Updates and a call for your ideas!

Food Swap table at the March 2011 food swap

Hey Swappers!

I have a confession to make: I had no idea this idea would be received so well. I expected a handful of people might be interested in the first swap, and word would slowly spread over many months. Boy, I was wrong. The first event filled to our space’s capacity (30 people) in a week and half, and after the article in The Heavy Table posted our Facebook fan count doubled in 24 hours. I’ve been responding to inquiry emails and Facebook comments ever since, and it is a hot local blog topic. I guess everyone likes this idea!

About two weeks ago, something happened: my excitement turned to anxiety. I become overwhelmed, asking myself questions like “How can I organize this myself?” “How will I meet everyone’s expectations?” “How can I keep the momentum going?” “Where will we have the next one, and the next one, and next one?” and the list goes on.

I’m happy to say that my friend Mandy is now my planning-partner-in-crime and will help me answer these questions.  In addition to being super fun, she is a grassroots organizer and an advocate for local and sustainable foods. Perfect! We met for dinner at Brasa earlier this week and talked about all things swap.  Now we’re chipping away at planning the next swap, thinking about finding the right space and how things could be improved or changed.
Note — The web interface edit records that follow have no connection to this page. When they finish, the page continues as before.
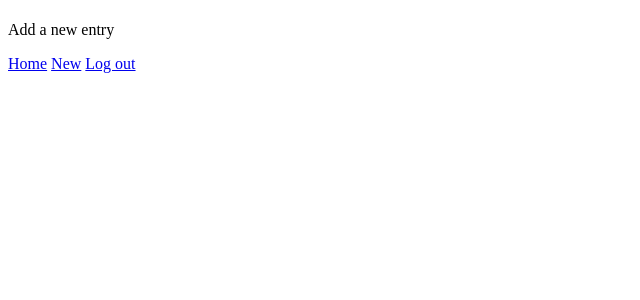
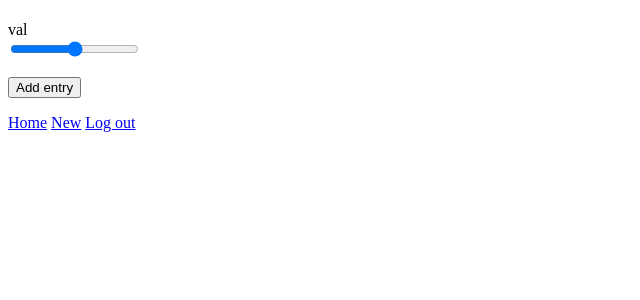
Before and after one commit to epohs/happy-days, a Flask app: template app/templates/entry/new.html in a window 1280 px wide. Shown: the top 300 px of the page, without its empty margins (0-640 px from the left). Run offline with Flask 2, Linux system fonts and the light colour scheme; the template is opened without the code that fills it: values that come from a table or form of the project are taken from there, others are empty; the visitor is signed in with stand-in values (Sample User, id 1).

Commit message:
added new entry form

```diff
--- a/app/forms.py
+++ b/app/forms.py
@@ -1,9 +1,15 @@
 from flask_wtf import FlaskForm
 from wtforms import StringField, PasswordField, BooleanField, SubmitField
+from wtforms.fields.html5 import DecimalRangeField
 from wtforms.validators import DataRequired
 
 class LoginForm(FlaskForm):
-    username = StringField('Username', validators=[DataRequired()])
-    password = PasswordField('Password', validators=[DataRequired()])
-    remember_me = BooleanField('Remember Me')
-    submit = SubmitField('Sign In')
+  username = StringField('Username', validators=[DataRequired()])
+  password = PasswordField('Password', validators=[DataRequired()])
+  remember_me = BooleanField('Remember Me')
+  submit = SubmitField('Sign In')
+
+
+class NewEntry(FlaskForm):
+  val = DecimalRangeField('val', places="1", validators=[DataRequired()])
+  submit = SubmitField('Add entry')
--- a/app/templates/entry/new.html
+++ b/app/templates/entry/new.html
@@ -4,6 +4,13 @@
 
 {% block content %}
 
- <p>Add a new entry</p>
+  <form action="{{ url_for('new_entry') }}" method="post" novalidate>
+    {{ form.hidden_tag() }}
+    <p>
+        {{ form.val.label }}<br>
+        {{ form.val(min='0', max='5', step="0.5") }}
+      </p>
+    <p>{{ form.submit() }}</p>
+  </form>
 
 {% endblock %}
```
Also changed, not shown: app/routes/entries.py (+7 -2 lines).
One of the issues that kept coming up is the question of how to bring this event to scale. Most other food swaps around the country limit the number of people that can attend and ask for an RSVP of some kind, as I did for our March swap. Limiting the number of participants ensures that the crowd is proportional to the size of the space and that there will be enough tables for displaying items. It also ensure that when the swap begins, there won’t be utter pandemonium as people try to find eachother via nametags.  When talking with other swap hosts, it seems the average is around 30-40 people per swap, with as few as 20 and as many of 50 people participating successfully.  My concern is that with any more than 50, and I think that there could be potential crowd management issues and a certain level of intimacy could be lost.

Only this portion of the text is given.